Saturday, 27 May 2017

The Main thing

Yesterday we discovered that the name of the town Mainz, which we were visiting, has nothing to do with the name of the River Main, onto which we have now come. The river’s name originates with the Romans calling it the “Minor” Rhine. We drifted up it through the night and tied up at breakfast time in Miltenberg – "the Pearl".


The usual castle stands guard over this mediaeval town.


The other reason for the survival of its delightful buildings would probably be that not a lot happens here! At the far end from the castle stands an imposing gatehouse, marking the beginning of the main street.


Last night after dinner the on-board pianist allowed me to play a couple of numbers on the ship’s Yamaha electronic grand piano. But it was a big disappointment – some of the keyboard contacts were faulty and the action had deteriorated, and I’d be playing a soft, expressive section when suddenly one of the notes would boom out loud. So when, this morning, we found a music shop few yards down the main street, a visit seemed in order to make up for the experience.

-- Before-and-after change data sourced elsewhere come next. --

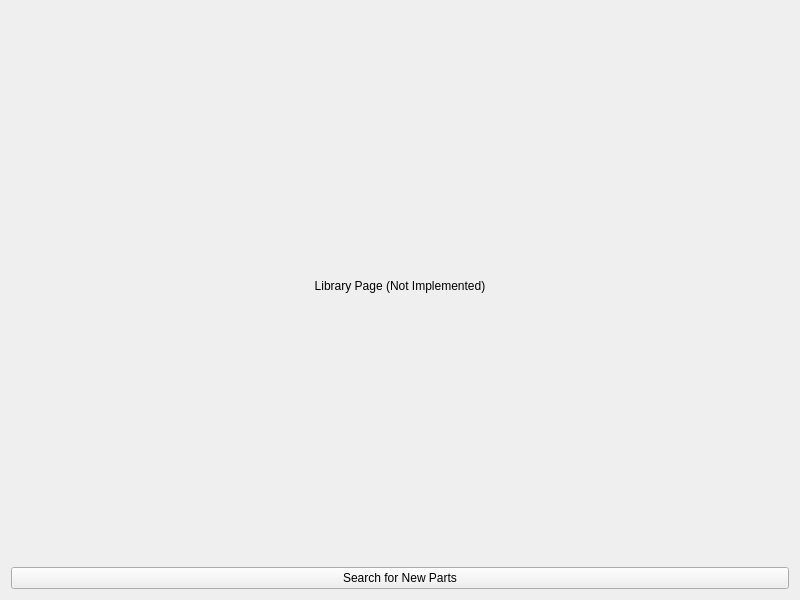
First picture: the form in ui/page_library.ui, repository z3ugma/webparts-librepcb, before the edit.
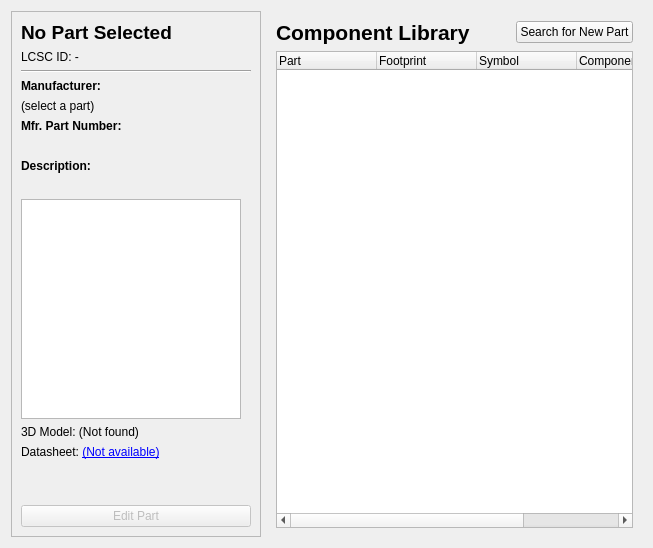
Second picture: the form after the edit.

Commit message: WIP - library and search pages let you toggle between them

The edit to the form file:
```diff
--- a/ui/page_library.ui
+++ b/ui/page_library.ui
@@ -2,33 +2,263 @@
 <ui version="4.0">
  <class>LibraryPage</class>
  <widget class="QWidget" name="LibraryPage">
-  <property name="geometry">
-   <rect>
-    <x>0</x>
-    <y>0</y>
-    <width>800</width>
-    <height>600</height>
-   </rect>
-  </property>
-  <property name="windowTitle">
-   <string>Form</string>
-  </property>
-  <layout class="QVBoxLayout" name="verticalLayout">
+  <layout class="QHBoxLayout" name="mainLayout">
    <item>
-    <widget class="QLabel" name="label">
-     <property name="text">
-      <string>Library Page (Not Implemented)</string>
+    <widget class="QFrame" name="contextFrame">
+     <property name="sizePolicy">
+      <sizepolicy hsizetype="Fixed" vsizetype="Preferred">
+       <horstretch>0</horstretch>
+       <verstretch>0</verstretch>
+      </sizepolicy>
      </property>
-     <property name="alignment">
-      <set>Qt::AlignCenter</set>
+     <property name="minimumSize">
+      <size>
+       <width>250</width>
+       <height>0</height>
+      </size>
      </property>
+     <property name="frameShape">
+      <enum>QFrame::StyledPanel</enum>
+     </property>
+     <layout class="QVBoxLayout" name="sidebarLayout">
+      <item>
+       <widget class="QLabel" name="label_PartTitle">
+        <property name="font">
+         <font>
+          <pointsize>14</pointsize>
+          <weight>75</weight>
+          <bold>true</bold>
+         </font>
+        </property>
+        <property name="text">
+         <string>No Part Selected</string>
+        </property>
+        <property name="wordWrap">
+         <bool>true</bool>
+        </property>
+       </widget>
+      </item>
+      <item>
+       <widget class="QLabel" name="label_LcscId">
+        <property name="text">
+         <string>LCSC ID: -</string>
+        </property>
+       </widget>
+      </item>
+      <item>
+       <widget class="Line" name="line_2">
+        <property name="orientation">
+         <enum>Qt::Horizontal</enum>
+        </property>
+       </widget>
+      </item>
+      <item>
+       <widget class="QLabel" name="mfn_label">
+        <property name="font">
+         <font>
+          <weight>75</weight>
+          <bold>true</bold>
+         </font>
+        </property>
+        <property name="text">
+         <string>Manufacturer:</string>
+        </property>
+       </widget>
+      </item>
+      <item>
+       <widget class="QLabel" name="mfn_value">
+        <property name="text">
+         <string>(select a part)</string>
+        </property>
+        <property name="wordWrap">
+         <bool>true</bool>
+        </property>
+        <property name="textInteractionFlags">
+         <set>Qt::TextSelectableByMouse</set>
+        </property>
+       </widget>
+      </item>
+      <item>
+       <widget class="QLabel" name="mfn_part_label">
+        <property name="font">
+         <font>
+          <weight>75</weight>
+          <bold>true</bold>
+         </font>
+        </property>
+        <property name="text">
+         <string>Mfr. Part Number:</string>
+        </property>
+       </widget>
+      </item>
+      <item>
+       <widget class="QLabel" name="mfn_part_value">
+        <property name="text">
+         <string/>
+        </property>
+        <property name="wordWrap">
+         <bool>true</bool>
+        </property>
+        <property name="textInteractionFlags">
+         <set>Qt::TextSelectableByMouse</set>
+        </property>
+       </widget>
+      </item>
+      <item>
+       <widget class="QLabel" name="description_label">
+        <property name="font">
+         <font>
+          <weight>75</weight>
+          <bold>true</bold>
+         </font>
+        </property>
+        <property name="text">
+         <string>Description:</string>
+        </property>
+       </widget>
+      </item>
+      <item>
+       <widget class="QLabel" name="description_value">
+        <property name="text">
+         <string/>
+        </property>
+        <property name="wordWrap">
+         <bool>true</bool>
+        </property>
+        <property name="textInteractionFlags">
+         <set>Qt::TextSelectableByMouse</set>
+        </property>
+       </widget>
+      </item>
+      <item>
+       <widget class="QGraphicsView" name="image_hero_view">
+        <property name="minimumSize">
+         <size>
+          <width>220</width>
+          <height>220</height>
+         </size>
+        </property>
+        <property name="maximumSize">
+         <size>
+          <width>220</width>
+          <height>220</height>
+         </size>
+        </property>
+       </widget>
+      </item>
+      <item>
+       <widget class="QLabel" name="label_3dModelStatus">
+        <property name="text">
+         <string>3D Model: (Not found)</string>
+        </property>
+       </widget>
+      </item>
+      <item>
+       <widget class="QLabel" name="datasheetLink">
+        <property name="text">
+         <string>Datasheet: &lt;a href="#"&gt;(Not available)&lt;/a&gt;</string>
+        </property>
+        <property name="openExternalLinks">
+         <bool>true</bool>
+        </property>
+       </widget>
+      </item>
+      <item>
+       <spacer name="verticalSpacer">
+        <property name="orientation">
+         <enum>Qt::Vertical</enum>
+        </property>
+        <property name="sizeHint" stdset="0">
+         <size>
+          <width>20</width>
+          <height>40</height>
+         </size>
+        </property>
+       </spacer>
+      </item>
+      <item>
+       <widget class="QPushButton" name="edit_part_button">
+        <property name="text">
+         <string>Edit Part</string>
+        </property>
+        <property name="enabled">
+         <bool>false</bool>
+        </property>
+       </widget>
+      </item>
+     </layout>
     </widget>
    </item>
    <item>
-    <widget class="QPushButton" name="go_to_search_button">
-     <property name="text">
-      <string>Search for New Parts</string>
-     </property>
+    <widget class="QWidget" name="content" native="true">
+     <layout class="QVBoxLayout" name="contentLayout">
+      <item>
+       <layout class="QHBoxLayout" name="headerLayout">
+        <item>
+         <widget class="QLabel" name="titleLabel">
+          <property name="text">
+           <string>Component Library</string>
+          </property>
+          <property name="font">
+           <font>
+            <pointsize>16</pointsize>
+            <bold>true</bold>
+           </font>
+          </property>
+         </widget>
+        </item>
+        <item>
+         <spacer name="horizontalSpacer">
+          <property name="orientation">
+           <enum>Qt::Horizontal</enum>
+          </property>
+          <property name="sizeHint" stdset="0">
+           <size>
+            <width>40</width>
+            <height>20</height>
+           </size>
+          </property>
+         </spacer>
+        </item>
+        <item>
+         <widget class="QPushButton" name="go_to_search_button">
+          <property name="text">
+           <string>Search for New Part</string>
+          </property>
+         </widget>
+        </item>
+       </layout>
+      </item>
+      <item>
+       <widget class="QTreeWidget" name="libraryTree">
+        <column>
+         <property name="text">
+          <string>Part</string>
+         </property>
+        </column>
+        <column>
+         <property name="text">
+          <string>Footprint</string>
+         </property>
+        </column>
+        <column>
+         <property name="text">
+          <string>Symbol</string>
+         </property>
+        </column>
+        <column>
+         <property name="text">
+          <string>Component</string>
+         </property>
+        </column>
+        <column>
+         <property name="text">
+          <string>Device</string>
+         </property>
+        </column>
+       </widget>
+      </item>
+     </layout>
     </widget>
    </item>
   </layout>
```
The commit also changes 11 other files.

We chatted for a while with the owner Harald, who also runs a studio and a music production company, and that was good fun. I think he enjoyed it too, even though I didn’t actually buy any of the wares on offer in the shop.


The buildings here benefit from showing very little sign of an overall town plan. Walking down the main street you encounter various churches and squares,


and a somewhat higgledy-piggledy collection of edifices which rather reminded us of Nantwich and Chester, only coloured ochre rather than black and white.




There was time to enjoy it all before strolling back to the ship for lunch as we untied and continued up-river towards Wertheim.


In some senses, Wertheim was more of the same.


However, it was less linear and more haphazard. It also had a very steep walk up to the obligatory castle, which has watched over the confluence of the Main and the Tauber since the 12th century.


Of all the castles we've seen in our few days so far, this was the first we walked up to. Even at 5 p.m. it was hot!


The view from the top was spectacular, and showed why this spot had been chosen.


The walls gave evidence of the purpose for which they had been constructed.


We found that the castle was today the venue for a rock concert, and the top was throbbing, both with the beat and with all the people who'd come for it (carefully avoided in the photos I've chosen!). We found a bench with, bizarrely, a German version of the story of Percival, one of King Arthur's knights, written on the top. Three lads attending the concert were sitting on it, so we asked them to move a bit so we could read it. That led to us having a great chat with Roman, from Ukraine, and his two friends. Annoyingly, I didn't think about getting a photo of them until after we'd left. But they were part of a very enjoyable day.

0 comments: click to leave one:

Post a Comment